Exercise instructions - Hunt through the entries for the word "changed" and copy each line in which it appears.

== == ==

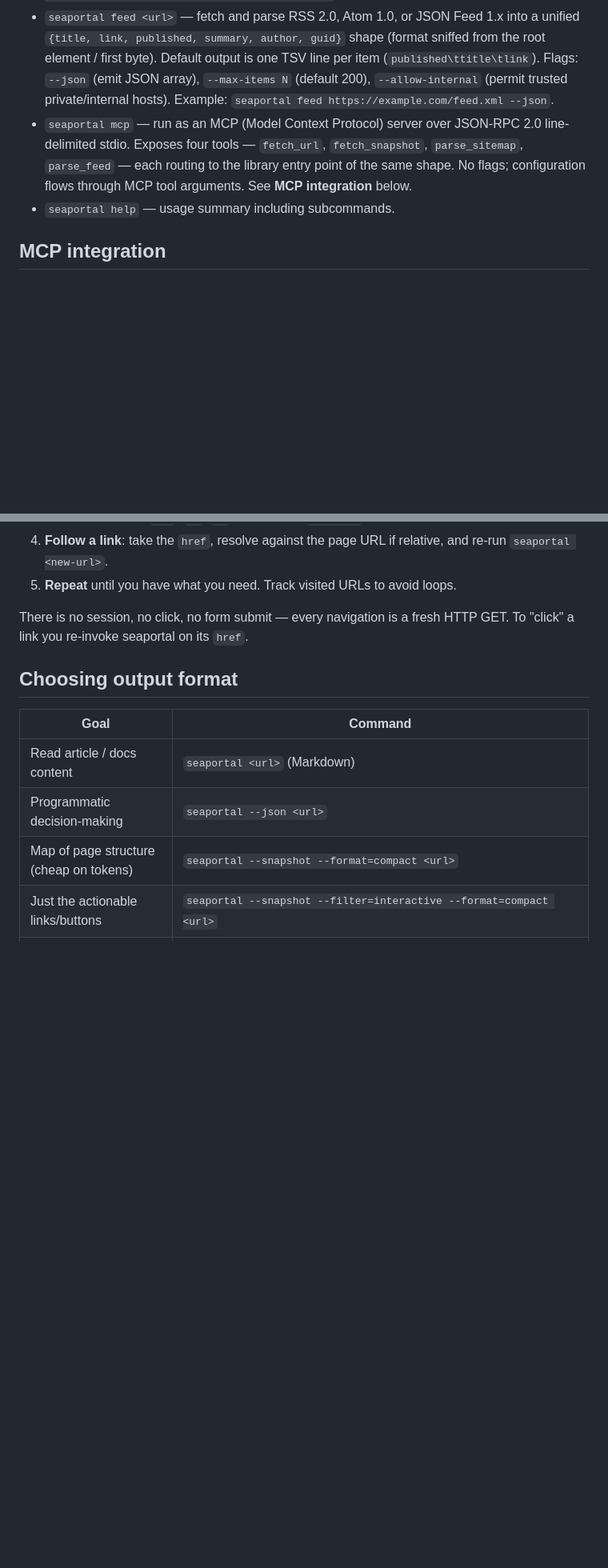
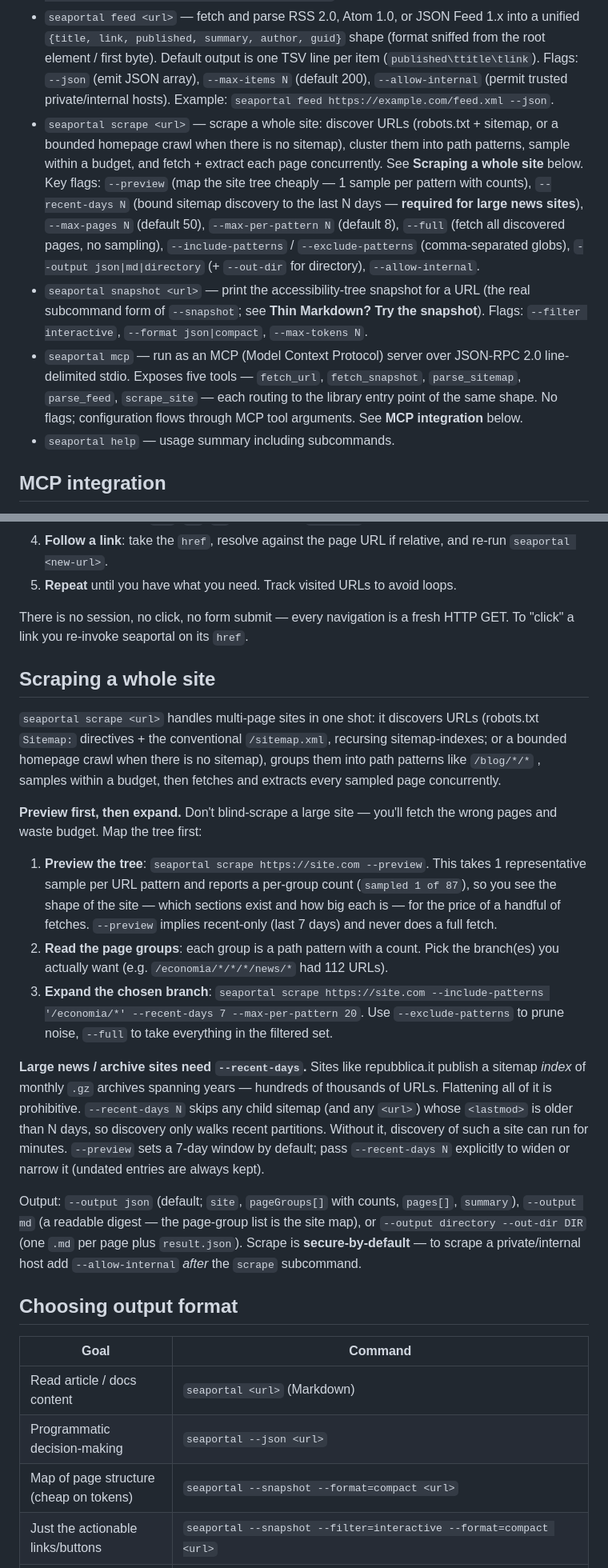
Before and after one commit to pinchtab/seaportal, a Markdown page: skills/seaportal/SKILL.md, 2 parts joined by grey strips. Shown at 80% size. Rendered like a GitHub page; blank space fills up the shorter version.

Commit message:
docs(skill): document the scrape command, --preview/--recent-days, and preview to expand workflow

```diff
--- a/skills/seaportal/SKILL.md
+++ b/skills/seaportal/SKILL.md
@@ -70,7 +73,9 @@ The default verb (no subcommand) is URL extraction — `seaportal <url>` behaves
 
 - `seaportal sitemap <url>` — fetch a sitemap.xml, recurse into nested `<sitemapindex>` references, decompress `.gz`, and print one URL per line. Flags: `--json` (emit JSON array of `{loc,lastmod,changefreq,priority}` entries), `--max-urls N` (default 50000), `--max-depth N` (default 5), `--allow-internal` (permit trusted private/internal hosts). Example: `seaportal sitemap https://example.com/sitemap.xml --json`.
 - `seaportal feed <url>` — fetch and parse RSS 2.0, Atom 1.0, or JSON Feed 1.x into a unified `{title, link, published, summary, author, guid}` shape (format sniffed from the root element / first byte). Default output is one TSV line per item (`published\ttitle\tlink`). Flags: `--json` (emit JSON array), `--max-items N` (default 200), `--allow-internal` (permit trusted private/internal hosts). Example: `seaportal feed https://example.com/feed.xml --json`.
-- `seaportal mcp` — run as an MCP (Model Context Protocol) server over JSON-RPC 2.0 line-delimited stdio. Exposes four tools — `fetch_url`, `fetch_snapshot`, `parse_sitemap`, `parse_feed` — each routing to the library entry point of the same shape. No flags; configuration flows through MCP tool arguments. See **MCP integration** below.
+- `seaportal scrape <url>` — scrape a whole site: discover URLs (robots.txt + sitemap, or a bounded homepage crawl when there is no sitemap), cluster them into path patterns, sample within a budget, and fetch + extract each page concurrently. See **Scraping a whole site** below. Key flags: `--preview` (map the site tree cheaply — 1 sample per pattern with counts), `--recent-days N` (bound sitemap discovery to the last N days — **required for large news sites**), `--max-pages N` (default 50), `--max-per-pattern N` (default 8), `--full` (fetch all discovered pages, no sampling), `--include-patterns` / `--exclude-patterns` (comma-separated globs), `--output json|md|directory` (+ `--out-dir` for directory), `--allow-internal`.
+- `seaportal snapshot <url>` — print the accessibility-tree snapshot for a URL (the real subcommand form of `--snapshot`; see **Thin Markdown? Try the snapshot**). Flags: `--filter interactive`, `--format json|compact`, `--max-tokens N`.
+- `seaportal mcp` — run as an MCP (Model Context Protocol) server over JSON-RPC 2.0 line-delimited stdio. Exposes five tools — `fetch_url`, `fetch_snapshot`, `parse_sitemap`, `parse_feed`, `scrape_site` — each routing to the library entry point of the same shape. No flags; configuration flows through MCP tool arguments. See **MCP integration** below.
 - `seaportal help` — usage summary including subcommands.
 
 ## MCP integration
@@ -201,6 +206,20 @@ pinchtab fetch https://example.com | seaportal --base-url https://example.com --
 
 There is no session, no click, no form submit — every navigation is a fresh HTTP GET. To "click" a link you re-invoke seaportal on its `href`.
 
+## Scraping a whole site
+
+`seaportal scrape <url>` handles multi-page sites in one shot: it discovers URLs (robots.txt `Sitemap:` directives + the conventional `/sitemap.xml`, recursing sitemap-indexes; or a bounded homepage crawl when there is no sitemap), groups them into path patterns like `/blog/*/*` , samples within a budget, then fetches and extracts every sampled page concurrently.
+
+**Preview first, then expand.** Don't blind-scrape a large site — you'll fetch the wrong pages and waste budget. Map the tree first:
+
+1. **Preview the tree**: `seaportal scrape https://site.com --preview`. This takes 1 representative sample per URL pattern and reports a per-group count (`sampled 1 of 87`), so you see the shape of the site — which sections exist and how big each is — for the price of a handful of fetches. `--preview` implies recent-only (last 7 days) and never does a full fetch.
+2. **Read the page groups**: each group is a path pattern with a count. Pick the branch(es) you actually want (e.g. `/economia/*/*/*/news/*` had 112 URLs).
+3. **Expand the chosen branch**: `seaportal scrape https://site.com --include-patterns '/economia/*' --recent-days 7 --max-per-pattern 20`. Use `--exclude-patterns` to prune noise, `--full` to take everything in the filtered set.
+
+**Large news / archive sites need `--recent-days`.** Sites like repubblica.it publish a sitemap *index* of monthly `.gz` archives spanning years — hundreds of thousands of URLs. Flattening all of it is prohibitive. `--recent-days N` skips any child sitemap (and any `<url>`) whose `<lastmod>` is older than N days, so discovery only walks recent partitions. Without it, discovery of such a site can run for minutes. `--preview` sets a 7-day window by default; pass `--recent-days N` explicitly to widen or narrow it (undated entries are always kept).
+
+Output: `--output json` (default; `site`, `pageGroups[]` with counts, `pages[]`, `summary`), `--output md` (a readable digest — the page-group list is the site map), or `--output directory --out-dir DIR` (one `.md` per page plus `result.json`). Scrape is **secure-by-default** — to scrape a private/internal host add `--allow-internal` *after* the `scrape` subcommand.
+
 ## Choosing output format
 
 | Goal | Command |
```
Also changed, not shown: other parts of skills/seaportal/SKILL.md (+4 -1 lines).
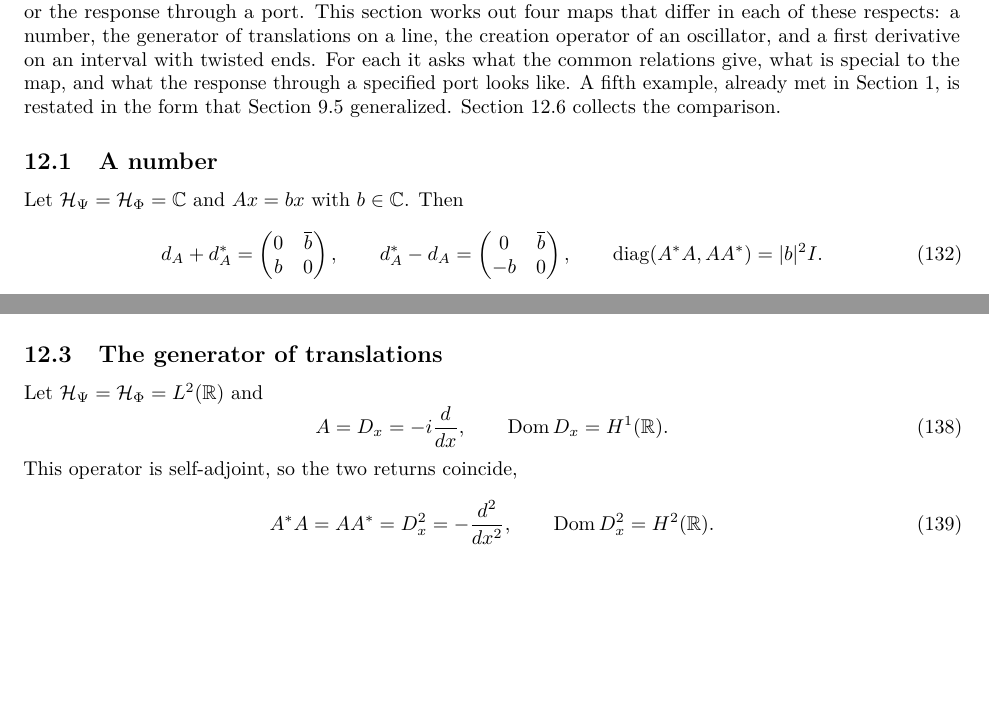
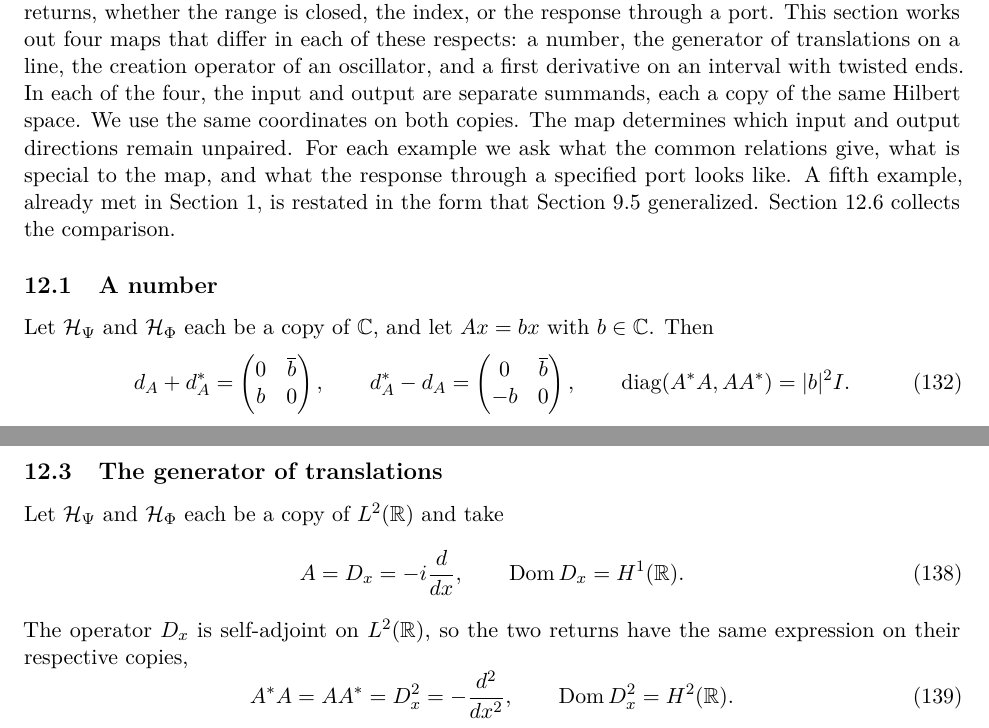
Before and after one commit to AlphaOmega-Institute/AlphaOmega-Theory, a LaTeX paper (manuscripts/consolidated/Universal_Model.tex): two parts of pages 52 and 53 of 57 before the commit and two parts of pages 52 and 54 of 58 after it, joined at a grey line, cut so that both start at the same text, the shorter picture padded with empty space. Compiled offline with pdfLaTeX.

Commit message:
Restore §12 body type and distinguish the input and output copies
Scope the small type to the bibliography. Make explicit the common coordinates on distinct input and output summands in all four canonical realizations, and rebuild the consolidated PDF.

```diff
--- a/manuscripts/consolidated/Universal_Model.tex
+++ b/manuscripts/consolidated/Universal_Model.tex
@@ -1878,12 +1877,12 @@ The exchange is not a rotation, since $\sigma\kappa(\varphi)\sigma=\kappa(-\varp
 \section{Four maps with one algebra}
 \label{sec:four-maps}
 
-Every densely defined closed map $A$ from an input space to an output space carries the structures of Sections~\ref{sec:polar-matched-observables}, \ref{sec:neutral-graphs-phase} and~\ref{sec:cohomology-index}: its polar part and two supports, the differential $d_A$ with the odd operators $d_A+d_A^*$ and $d_A^*-d_A$, the Laplacian $\operatorname{diag}(A^*A,AA^*)$, and the pairing of the nonzero spectra of the two returns. These relations are the same for every map. They do not fix the spectrum of the returns, whether the range is closed, the index, or the response through a port. This section works out four maps that differ in each of these respects: a number, the generator of translations on a line, the creation operator of an oscillator, and a first derivative on an interval with twisted ends. For each it asks what the common relations give, what is special to the map, and what the response through a specified port looks like. A fifth example, already met in Section~\ref{sec:preparation-evolution}, is restated in the form that Section~\ref{subsec:passive-sectors} generalized. Section~\ref{subsec:four-maps-table} collects the comparison.
+Every densely defined closed map $A$ from an input space to an output space carries the structures of Sections~\ref{sec:polar-matched-observables}, \ref{sec:neutral-graphs-phase} and~\ref{sec:cohomology-index}: its polar part and two supports, the differential $d_A$ with the odd operators $d_A+d_A^*$ and $d_A^*-d_A$, the Laplacian $\operatorname{diag}(A^*A,AA^*)$, and the pairing of the nonzero spectra of the two returns. These relations are the same for every map. They do not fix the spectrum of the returns, whether the range is closed, the index, or the response through a port. This section works out four maps that differ in each of these respects: a number, the generator of translations on a line, the creation operator of an oscillator, and a first derivative on an interval with twisted ends. In each of the four, the input and output are separate summands, each a copy of the same Hilbert space. We use the same coordinates on both copies. The map determines which input and output directions remain unpaired. For each example we ask what the common relations give, what is special to the map, and what the response through a specified port looks like. A fifth example, already met in Section~\ref{sec:preparation-evolution}, is restated in the form that Section~\ref{subsec:passive-sectors} generalized. Section~\ref{subsec:four-maps-table} collects the comparison.
 
 \subsection{A number}
 \label{subsec:four-maps-scalar}
 
-Let $\mathcal H_\Psi=\mathcal H_\Phi=\C$ and $Ax=bx$ with $b\in\C$. Then
+Let $\mathcal H_\Psi$ and $\mathcal H_\Phi$ each be a copy of $\C$, and let $Ax=bx$ with $b\in\C$. Then
 \begin{equation}
  d_A+d_A^*=\begin{pmatrix}0&\overline b\\ b&0\end{pmatrix},\qquad
  d_A^*-d_A=\begin{pmatrix}0&\overline b\\ -b&0\end{pmatrix},\qquad
@@ -1928,12 +1927,12 @@ The port can also be read as a preparation. With $\mathcal H_\Psi=\C^2$, $\mathc
 \subsection{The generator of translations}
 \label{subsec:four-maps-translation}
 
-Let $\mathcal H_\Psi=\mathcal H_\Phi=L^2(\R)$ and
+Let $\mathcal H_\Psi$ and $\mathcal H_\Phi$ each be a copy of $L^2(\R)$ and take
 \begin{equation}
  A=D_x=-i\frac{d}{dx},\qquad \operatorname{Dom}D_x=H^1(\R).
  \label{eq:four-maps-translation}
 \end{equation}
-This operator is self-adjoint, so the two returns coincide,
+The operator $D_x$ is self-adjoint on $L^2(\R)$, so the two returns have the same expression on their respective copies,
 \begin{equation}
  A^*A=AA^*=D_x^2=-\frac{d^2}{dx^2},\qquad \operatorname{Dom}D_x^2=H^2(\R).
  \label{eq:four-maps-translation-returns}
```
Also changed, not shown: manuscripts/consolidated/Universal_Model.pdf, manuscripts/consolidated/Universal_Model.tex (4 more changed lines).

== == ==

Result of the task -
Also changed, not shown: other parts of skills/seaportal/SKILL.md (+4 -1 lines).
Also changed, not shown: manuscripts/consolidated/Universal_Model.pdf, manuscripts/consolidated/Universal_Model.tex (4 more changed lines).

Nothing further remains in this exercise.